§ **Dataset items**
--------

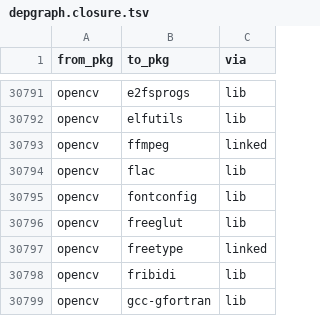
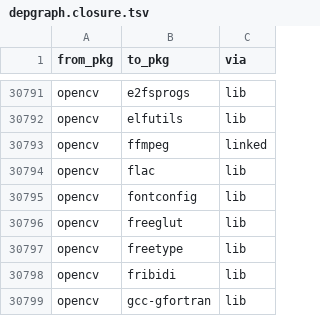
Before and after one commit to rizitis/Slackware64-Current-sofiles, a TSV file: depgraph.closure.tsv, drawn as a sheet; only a part is shown, gaps mark what is left out.

```diff
--- a/depgraph.closure.tsv
+++ b/depgraph.closure.tsv
@@ -30796,3 +30796,3 @@ opencv	fontconfig	lib
 opencv	freeglut	lib
-opencv	freetype	linked
+opencv	freetype	lib
 opencv	fribidi	lib
```
Also changed, not shown: 14 other files.
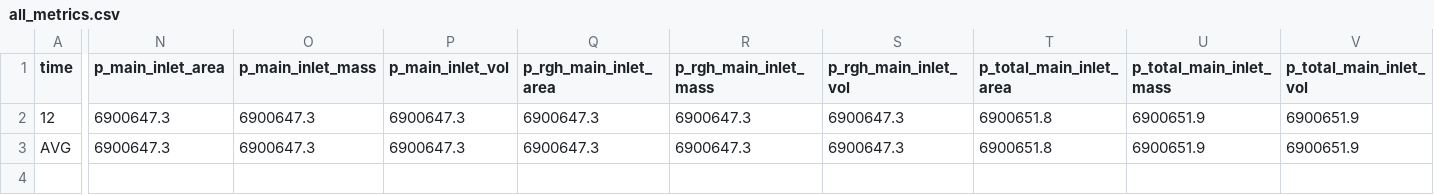
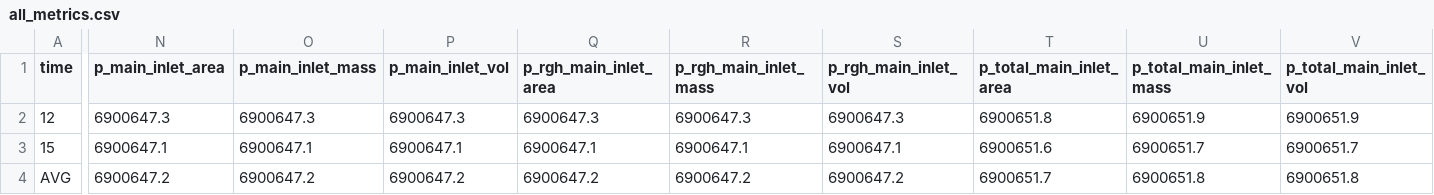
Before and after one commit to Yash04dsr/MTP-Work, a CSV file: doe/remote_snapshot/sanity_case_01_buoyancy/metrics/all_metrics.csv, drawn as a sheet; only a part is shown, gaps mark what is left out; addresses are those after the commit; rows hold the shown columns only; the diff covers the shown part only; the diff names each change by its address in the sheet, - before the commit and + after, or states it on an @@ line.

```diff
--- a/doe/remote_snapshot/sanity_case_01_buoyancy/metrics/all_metrics.csv
+++ b/doe/remote_snapshot/sanity_case_01_buoyancy/metrics/all_metrics.csv
+row 3: 15 | 6900647.1 | 6900647.1 | 6900647.1 | 6900647.1 | 6900647.1 | 6900647.1 | 6900651.6 | 6900651.7 | 6900651.7
-N4 (p_main_inlet_area): 6900647.3
+N4 (p_main_inlet_area): 6900647.2
-O4 (p_main_inlet_mass): 6900647.3
+O4 (p_main_inlet_mass): 6900647.2
-P4 (p_main_inlet_vol): 6900647.3
+P4 (p_main_inlet_vol): 6900647.2
-Q4 (p_rgh_main_inlet_area): 6900647.3
+Q4 (p_rgh_main_inlet_area): 6900647.2
-R4 (p_rgh_main_inlet_mass): 6900647.3
+R4 (p_rgh_main_inlet_mass): 6900647.2
-S4 (p_rgh_main_inlet_vol): 6900647.3
+S4 (p_rgh_main_inlet_vol): 6900647.2
-T4 (p_total_main_inlet_area): 6900651.8
+T4 (p_total_main_inlet_area): 6900651.7
-U4 (p_total_main_inlet_mass): 6900651.9
+U4 (p_total_main_inlet_mass): 6900651.8
-V4 (p_total_main_inlet_vol): 6900651.9
+V4 (p_total_main_inlet_vol): 6900651.8
```
Also changed, not shown: 21 edited cells elsewhere in this file, 8 other files.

--------

Leaving out the images, return the entries above exactly as they read.

Before and after one commit to rizitis/Slackware64-Current-sofiles, a TSV file: depgraph.closure.tsv, drawn as a sheet; only a part is shown, gaps mark what is left out.

```diff
--- a/depgraph.closure.tsv
+++ b/depgraph.closure.tsv
@@ -30796,3 +30796,3 @@ opencv	fontconfig	lib
 opencv	freeglut	lib
-opencv	freetype	linked
+opencv	freetype	lib
 opencv	fribidi	lib
```
Also changed, not shown: 14 other files.
Before and after one commit to Yash04dsr/MTP-Work, a CSV file: doe/remote_snapshot/sanity_case_01_buoyancy/metrics/all_metrics.csv, drawn as a sheet; only a part is shown, gaps mark what is left out; addresses are those after the commit; rows hold the shown columns only; the diff covers the shown part only; the diff names each change by its address in the sheet, - before the commit and + after, or states it on an @@ line.

```diff
--- a/doe/remote_snapshot/sanity_case_01_buoyancy/metrics/all_metrics.csv
+++ b/doe/remote_snapshot/sanity_case_01_buoyancy/metrics/all_metrics.csv
+row 3: 15 | 6900647.1 | 6900647.1 | 6900647.1 | 6900647.1 | 6900647.1 | 6900647.1 | 6900651.6 | 6900651.7 | 6900651.7
-N4 (p_main_inlet_area): 6900647.3
+N4 (p_main_inlet_area): 6900647.2
-O4 (p_main_inlet_mass): 6900647.3
+O4 (p_main_inlet_mass): 6900647.2
-P4 (p_main_inlet_vol): 6900647.3
+P4 (p_main_inlet_vol): 6900647.2
-Q4 (p_rgh_main_inlet_area): 6900647.3
+Q4 (p_rgh_main_inlet_area): 6900647.2
-R4 (p_rgh_main_inlet_mass): 6900647.3
+R4 (p_rgh_main_inlet_mass): 6900647.2
-S4 (p_rgh_main_inlet_vol): 6900647.3
+S4 (p_rgh_main_inlet_vol): 6900647.2
-T4 (p_total_main_inlet_area): 6900651.8
+T4 (p_total_main_inlet_area): 6900651.7
-U4 (p_total_main_inlet_mass): 6900651.9
+U4 (p_total_main_inlet_mass): 6900651.8
-V4 (p_total_main_inlet_vol): 6900651.9
+V4 (p_total_main_inlet_vol): 6900651.8
```
Also changed, not shown: 21 edited cells elsewhere in this file, 8 other files.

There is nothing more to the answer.